- **YOUR GOAL**:
Reprint every line of the data, keeping each character intact.

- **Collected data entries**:
______________________________

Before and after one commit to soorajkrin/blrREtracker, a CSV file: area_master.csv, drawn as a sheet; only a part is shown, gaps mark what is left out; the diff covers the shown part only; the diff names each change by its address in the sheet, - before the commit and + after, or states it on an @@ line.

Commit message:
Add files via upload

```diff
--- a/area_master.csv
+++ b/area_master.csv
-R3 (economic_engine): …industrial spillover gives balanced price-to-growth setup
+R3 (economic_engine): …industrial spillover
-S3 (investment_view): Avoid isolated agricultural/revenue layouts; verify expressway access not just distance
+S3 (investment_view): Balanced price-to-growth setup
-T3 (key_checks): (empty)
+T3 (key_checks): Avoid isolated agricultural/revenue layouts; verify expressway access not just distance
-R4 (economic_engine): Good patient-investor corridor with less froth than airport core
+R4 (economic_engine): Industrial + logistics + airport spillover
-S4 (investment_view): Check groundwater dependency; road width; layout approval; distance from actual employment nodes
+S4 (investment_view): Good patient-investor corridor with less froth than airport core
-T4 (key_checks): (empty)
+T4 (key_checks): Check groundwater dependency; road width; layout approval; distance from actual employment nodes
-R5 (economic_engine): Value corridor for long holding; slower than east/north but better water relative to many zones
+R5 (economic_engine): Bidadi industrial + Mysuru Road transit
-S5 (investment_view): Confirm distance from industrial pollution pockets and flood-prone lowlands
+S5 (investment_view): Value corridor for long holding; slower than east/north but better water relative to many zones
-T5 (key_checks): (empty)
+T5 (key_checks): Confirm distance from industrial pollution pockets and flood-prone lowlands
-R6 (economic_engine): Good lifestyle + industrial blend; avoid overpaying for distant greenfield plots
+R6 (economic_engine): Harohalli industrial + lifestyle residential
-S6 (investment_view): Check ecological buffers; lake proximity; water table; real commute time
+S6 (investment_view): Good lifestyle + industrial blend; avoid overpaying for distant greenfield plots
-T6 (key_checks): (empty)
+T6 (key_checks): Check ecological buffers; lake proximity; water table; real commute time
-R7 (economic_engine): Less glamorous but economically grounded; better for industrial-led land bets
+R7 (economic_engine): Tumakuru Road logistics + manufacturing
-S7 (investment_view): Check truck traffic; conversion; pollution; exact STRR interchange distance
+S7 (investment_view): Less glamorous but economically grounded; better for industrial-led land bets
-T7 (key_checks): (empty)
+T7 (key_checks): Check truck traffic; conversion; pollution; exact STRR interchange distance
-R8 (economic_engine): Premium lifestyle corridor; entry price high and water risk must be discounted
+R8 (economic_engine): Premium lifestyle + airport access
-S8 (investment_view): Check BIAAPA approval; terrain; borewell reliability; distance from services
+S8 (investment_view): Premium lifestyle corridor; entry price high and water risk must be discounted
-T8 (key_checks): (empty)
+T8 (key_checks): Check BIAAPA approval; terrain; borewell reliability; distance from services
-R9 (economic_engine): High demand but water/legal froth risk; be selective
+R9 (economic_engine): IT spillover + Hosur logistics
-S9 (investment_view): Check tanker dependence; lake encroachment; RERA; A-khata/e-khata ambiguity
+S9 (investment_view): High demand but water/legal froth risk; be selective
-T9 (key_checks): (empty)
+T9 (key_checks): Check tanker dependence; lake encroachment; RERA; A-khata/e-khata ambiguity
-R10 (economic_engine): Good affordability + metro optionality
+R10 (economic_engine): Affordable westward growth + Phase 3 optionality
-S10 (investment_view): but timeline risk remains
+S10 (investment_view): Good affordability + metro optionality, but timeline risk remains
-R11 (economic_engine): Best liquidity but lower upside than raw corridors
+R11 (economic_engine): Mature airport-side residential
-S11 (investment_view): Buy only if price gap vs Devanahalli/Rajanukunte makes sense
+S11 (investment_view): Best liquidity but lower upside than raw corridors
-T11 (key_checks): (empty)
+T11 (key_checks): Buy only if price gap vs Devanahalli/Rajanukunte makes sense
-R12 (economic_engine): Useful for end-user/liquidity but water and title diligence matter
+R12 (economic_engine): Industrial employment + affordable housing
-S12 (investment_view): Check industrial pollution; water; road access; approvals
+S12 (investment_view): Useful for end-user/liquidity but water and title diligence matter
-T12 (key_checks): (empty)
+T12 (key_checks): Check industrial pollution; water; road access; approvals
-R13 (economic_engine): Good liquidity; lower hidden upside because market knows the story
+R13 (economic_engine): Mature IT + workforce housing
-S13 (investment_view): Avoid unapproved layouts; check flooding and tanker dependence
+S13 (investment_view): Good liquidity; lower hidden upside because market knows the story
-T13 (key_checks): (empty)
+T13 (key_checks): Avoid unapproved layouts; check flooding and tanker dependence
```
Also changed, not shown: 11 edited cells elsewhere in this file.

______________________________

- **RESPONSE AREA**:
Before and after one commit to soorajkrin/blrREtracker, a CSV file: area_master.csv, drawn as a sheet; only a part is shown, gaps mark what is left out; the diff covers the shown part only; the diff names each change by its address in the sheet, - before the commit and + after, or states it on an @@ line.

Commit message:
Add files via upload

```diff
--- a/area_master.csv
+++ b/area_master.csv
-R3 (economic_engine): …industrial spillover gives balanced price-to-growth setup
+R3 (economic_engine): …industrial spillover
-S3 (investment_view): Avoid isolated agricultural/revenue layouts; verify expressway access not just distance
+S3 (investment_view): Balanced price-to-growth setup
-T3 (key_checks): (empty)
+T3 (key_checks): Avoid isolated agricultural/revenue layouts; verify expressway access not just distance
-R4 (economic_engine): Good patient-investor corridor with less froth than airport core
+R4 (economic_engine): Industrial + logistics + airport spillover
-S4 (investment_view): Check groundwater dependency; road width; layout approval; distance from actual employment nodes
+S4 (investment_view): Good patient-investor corridor with less froth than airport core
-T4 (key_checks): (empty)
+T4 (key_checks): Check groundwater dependency; road width; layout approval; distance from actual employment nodes
-R5 (economic_engine): Value corridor for long holding; slower than east/north but better water relative to many zones
+R5 (economic_engine): Bidadi industrial + Mysuru Road transit
-S5 (investment_view): Confirm distance from industrial pollution pockets and flood-prone lowlands
+S5 (investment_view): Value corridor for long holding; slower than east/north but better water relative to many zones
-T5 (key_checks): (empty)
+T5 (key_checks): Confirm distance from industrial pollution pockets and flood-prone lowlands
-R6 (economic_engine): Good lifestyle + industrial blend; avoid overpaying for distant greenfield plots
+R6 (economic_engine): Harohalli industrial + lifestyle residential
-S6 (investment_view): Check ecological buffers; lake proximity; water table; real commute time
+S6 (investment_view): Good lifestyle + industrial blend; avoid overpaying for distant greenfield plots
-T6 (key_checks): (empty)
+T6 (key_checks): Check ecological buffers; lake proximity; water table; real commute time
-R7 (economic_engine): Less glamorous but economically grounded; better for industrial-led land bets
+R7 (economic_engine): Tumakuru Road logistics + manufacturing
-S7 (investment_view): Check truck traffic; conversion; pollution; exact STRR interchange distance
+S7 (investment_view): Less glamorous but economically grounded; better for industrial-led land bets
-T7 (key_checks): (empty)
+T7 (key_checks): Check truck traffic; conversion; pollution; exact STRR interchange distance
-R8 (economic_engine): Premium lifestyle corridor; entry price high and water risk must be discounted
+R8 (economic_engine): Premium lifestyle + airport access
-S8 (investment_view): Check BIAAPA approval; terrain; borewell reliability; distance from services
+S8 (investment_view): Premium lifestyle corridor; entry price high and water risk must be discounted
-T8 (key_checks): (empty)
+T8 (key_checks): Check BIAAPA approval; terrain; borewell reliability; distance from services
-R9 (economic_engine): High demand but water/legal froth risk; be selective
+R9 (economic_engine): IT spillover + Hosur logistics
-S9 (investment_view): Check tanker dependence; lake encroachment; RERA; A-khata/e-khata ambiguity
+S9 (investment_view): High demand but water/legal froth risk; be selective
-T9 (key_checks): (empty)
+T9 (key_checks): Check tanker dependence; lake encroachment; RERA; A-khata/e-khata ambiguity
-R10 (economic_engine): Good affordability + metro optionality
+R10 (economic_engine): Affordable westward growth + Phase 3 optionality
-S10 (investment_view): but timeline risk remains
+S10 (investment_view): Good affordability + metro optionality, but timeline risk remains
-R11 (economic_engine): Best liquidity but lower upside than raw corridors
+R11 (economic_engine): Mature airport-side residential
-S11 (investment_view): Buy only if price gap vs Devanahalli/Rajanukunte makes sense
+S11 (investment_view): Best liquidity but lower upside than raw corridors
-T11 (key_checks): (empty)
+T11 (key_checks): Buy only if price gap vs Devanahalli/Rajanukunte makes sense
-R12 (economic_engine): Useful for end-user/liquidity but water and title diligence matter
+R12 (economic_engine): Industrial employment + affordable housing
-S12 (investment_view): Check industrial pollution; water; road access; approvals
+S12 (investment_view): Useful for end-user/liquidity but water and title diligence matter
-T12 (key_checks): (empty)
+T12 (key_checks): Check industrial pollution; water; road access; approvals
-R13 (economic_engine): Good liquidity; lower hidden upside because market knows the story
+R13 (economic_engine): Mature IT + workforce housing
-S13 (investment_view): Avoid unapproved layouts; check flooding and tanker dependence
+S13 (investment_view): Good liquidity; lower hidden upside because market knows the story
-T13 (key_checks): (empty)
+T13 (key_checks): Avoid unapproved layouts; check flooding and tanker dependence
```
Also changed, not shown: 11 edited cells elsewhere in this file.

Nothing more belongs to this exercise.